Researchers at the National institutes of health have discovered a gene in mice that controls cravings for fatty and sweet foods, and the desire to exercise. 

Editor: Aigerim Akhmetova 

Translator: Tursunova Balkadisha 

Author: Bolysbek Dana 



The Prkar2a Gene is produced in large quantities in the habenula, a tiny area of the brain involved in the response to pain, stress, anxiety, sleep, and reward. The study was conducted by Edra London, Ph. D., a staff researcher in the endocrinology and genetics section at the National institutes of health (NICHD), and colleagues. 


The Prkar2a gene is expressed in the habenula (leash), a tiny area of the brain involved in the response to pain, stress, anxiety, sleep, and reward. 


Prkar2a contains the information needed to form two subunits-the molecular components of the protein kinase a enzyme. Enzymes speed up chemical reactions by helping either combine smaller molecules into larger molecules, or break down larger molecules into smaller ones. Protein kinase A is a Central enzyme that accelerates reactions within cells. In a previous study, the NICHD team found that despite a high-fat diet, mice lacking functioning copies of Prkar2a were less likely to be obese than wild-type mice with normally functioning Prkar2a. 

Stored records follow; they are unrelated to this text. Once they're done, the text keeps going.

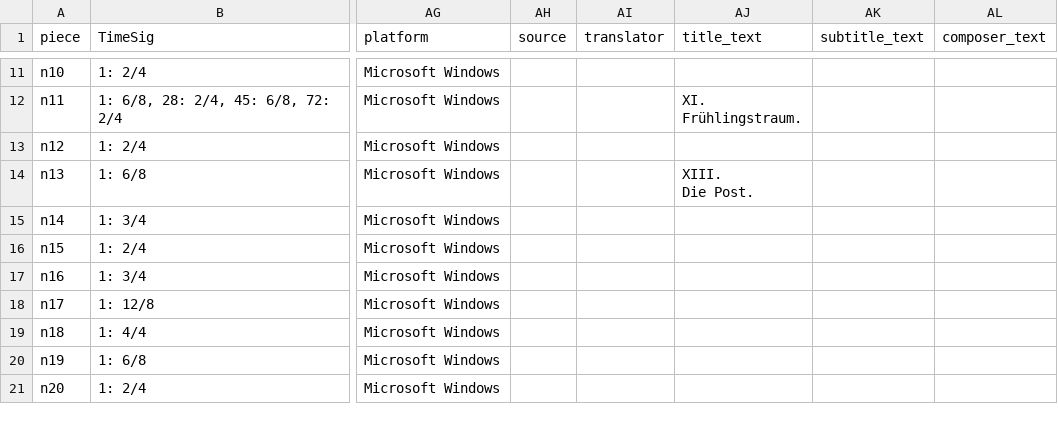
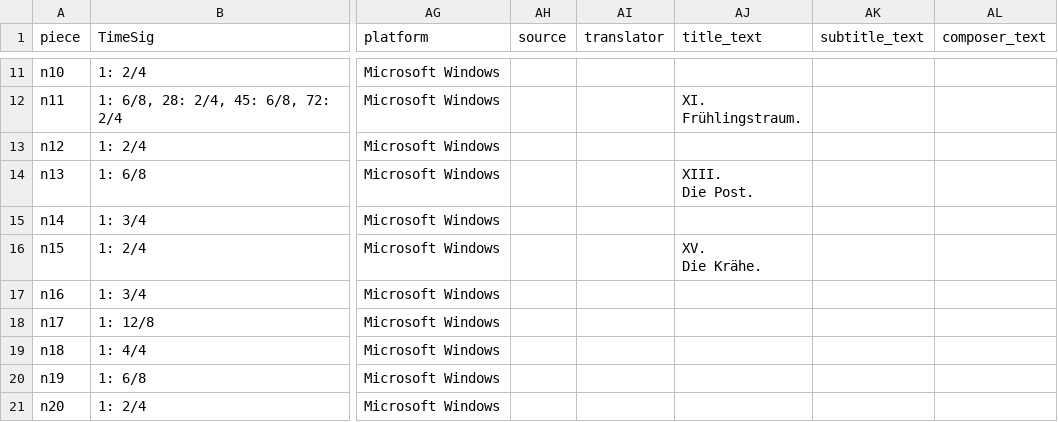
Before and after one commit to DCMLab/schubert_winterreise, a TSV file: metadata.tsv, drawn as a sheet; only a part is shown, gaps mark what is left out; ↵ is a line break in a cell; the diff names each change by its address in the sheet, - before the commit and + after, or states it on an @@ line.

Commit message:
Adds title, tempo invisible; 35: V64(b9) => V64(b9)/iv in n15

```diff
--- a/metadata.tsv
+++ b/metadata.tsv
-AJ16 (title_text): (empty)
+AJ16 (title_text): XV. ↵ Die Krähe.
```
Also changed, not shown: harmonies/n15.harmonies.tsv, reviewed/n15_reviewed.tsv, 3 other files.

The researchers determined that mice without the Prkar2a gene ate less fatty foods than mice with normally functioning Prkar2a, not only with unrestricted access to food, but also after fasting. Similarly, Prkar2a-negative mice also drank less sugar solution than wild-type mice. Prkar2a-negative mice were also more likely to exercise, running 2-3 times longer than wild-type mice on a treadmill. Female Prkar2a-negative mice were less likely to consume high-fat foods than Prkar2-negative males, while Prkar2-negative males showed less preference for sugar solution than Prkar2-negative females.